**ABOUT THIS TASK:** What is needed here is an exact copy of every entry.

**MATERIAL TO PROCESS:**
↓↓↓
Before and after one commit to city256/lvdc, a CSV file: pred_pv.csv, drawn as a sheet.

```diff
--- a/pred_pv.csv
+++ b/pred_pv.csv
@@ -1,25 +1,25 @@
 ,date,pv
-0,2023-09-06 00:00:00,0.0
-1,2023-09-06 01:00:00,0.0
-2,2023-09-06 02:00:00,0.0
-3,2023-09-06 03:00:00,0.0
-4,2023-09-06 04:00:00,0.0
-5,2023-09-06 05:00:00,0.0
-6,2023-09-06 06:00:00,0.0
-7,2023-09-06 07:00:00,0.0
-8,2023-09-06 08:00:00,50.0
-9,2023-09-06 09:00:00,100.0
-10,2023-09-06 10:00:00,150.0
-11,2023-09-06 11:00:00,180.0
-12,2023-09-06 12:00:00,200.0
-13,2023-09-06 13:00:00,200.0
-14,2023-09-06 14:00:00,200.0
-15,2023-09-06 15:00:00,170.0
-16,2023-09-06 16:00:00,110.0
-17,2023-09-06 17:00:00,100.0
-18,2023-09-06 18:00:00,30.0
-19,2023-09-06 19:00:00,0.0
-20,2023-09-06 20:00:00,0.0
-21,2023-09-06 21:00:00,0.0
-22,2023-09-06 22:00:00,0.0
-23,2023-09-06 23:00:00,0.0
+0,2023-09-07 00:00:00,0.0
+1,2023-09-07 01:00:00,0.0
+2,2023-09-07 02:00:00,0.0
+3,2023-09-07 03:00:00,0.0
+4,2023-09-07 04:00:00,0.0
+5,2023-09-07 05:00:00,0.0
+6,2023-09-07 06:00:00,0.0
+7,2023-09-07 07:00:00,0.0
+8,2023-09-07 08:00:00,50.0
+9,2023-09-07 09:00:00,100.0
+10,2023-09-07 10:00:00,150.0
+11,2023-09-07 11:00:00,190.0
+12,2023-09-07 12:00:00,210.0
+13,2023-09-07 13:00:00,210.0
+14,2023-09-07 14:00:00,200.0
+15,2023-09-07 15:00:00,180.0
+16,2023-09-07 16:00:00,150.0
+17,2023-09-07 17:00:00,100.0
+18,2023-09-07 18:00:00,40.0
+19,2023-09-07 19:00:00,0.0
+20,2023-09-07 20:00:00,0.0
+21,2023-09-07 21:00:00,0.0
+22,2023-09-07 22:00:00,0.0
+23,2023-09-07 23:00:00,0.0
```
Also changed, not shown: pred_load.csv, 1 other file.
↑↑↑
**EXERCISE SOLUTION:**
Before and after one commit to city256/lvdc, a CSV file: pred_pv.csv, drawn as a sheet.

```diff
--- a/pred_pv.csv
+++ b/pred_pv.csv
@@ -1,25 +1,25 @@
 ,date,pv
-0,2023-09-06 00:00:00,0.0
-1,2023-09-06 01:00:00,0.0
-2,2023-09-06 02:00:00,0.0
-3,2023-09-06 03:00:00,0.0
-4,2023-09-06 04:00:00,0.0
-5,2023-09-06 05:00:00,0.0
-6,2023-09-06 06:00:00,0.0
-7,2023-09-06 07:00:00,0.0
-8,2023-09-06 08:00:00,50.0
-9,2023-09-06 09:00:00,100.0
-10,2023-09-06 10:00:00,150.0
-11,2023-09-06 11:00:00,180.0
-12,2023-09-06 12:00:00,200.0
-13,2023-09-06 13:00:00,200.0
-14,2023-09-06 14:00:00,200.0
-15,2023-09-06 15:00:00,170.0
-16,2023-09-06 16:00:00,110.0
-17,2023-09-06 17:00:00,100.0
-18,2023-09-06 18:00:00,30.0
-19,2023-09-06 19:00:00,0.0
-20,2023-09-06 20:00:00,0.0
-21,2023-09-06 21:00:00,0.0
-22,2023-09-06 22:00:00,0.0
-23,2023-09-06 23:00:00,0.0
+0,2023-09-07 00:00:00,0.0
+1,2023-09-07 01:00:00,0.0
+2,2023-09-07 02:00:00,0.0
+3,2023-09-07 03:00:00,0.0
+4,2023-09-07 04:00:00,0.0
+5,2023-09-07 05:00:00,0.0
+6,2023-09-07 06:00:00,0.0
+7,2023-09-07 07:00:00,0.0
+8,2023-09-07 08:00:00,50.0
+9,2023-09-07 09:00:00,100.0
+10,2023-09-07 10:00:00,150.0
+11,2023-09-07 11:00:00,190.0
+12,2023-09-07 12:00:00,210.0
+13,2023-09-07 13:00:00,210.0
+14,2023-09-07 14:00:00,200.0
+15,2023-09-07 15:00:00,180.0
+16,2023-09-07 16:00:00,150.0
+17,2023-09-07 17:00:00,100.0
+18,2023-09-07 18:00:00,40.0
+19,2023-09-07 19:00:00,0.0
+20,2023-09-07 20:00:00,0.0
+21,2023-09-07 21:00:00,0.0
+22,2023-09-07 22:00:00,0.0
+23,2023-09-07 23:00:00,0.0
```
Also changed, not shown: pred_load.csv, 1 other file.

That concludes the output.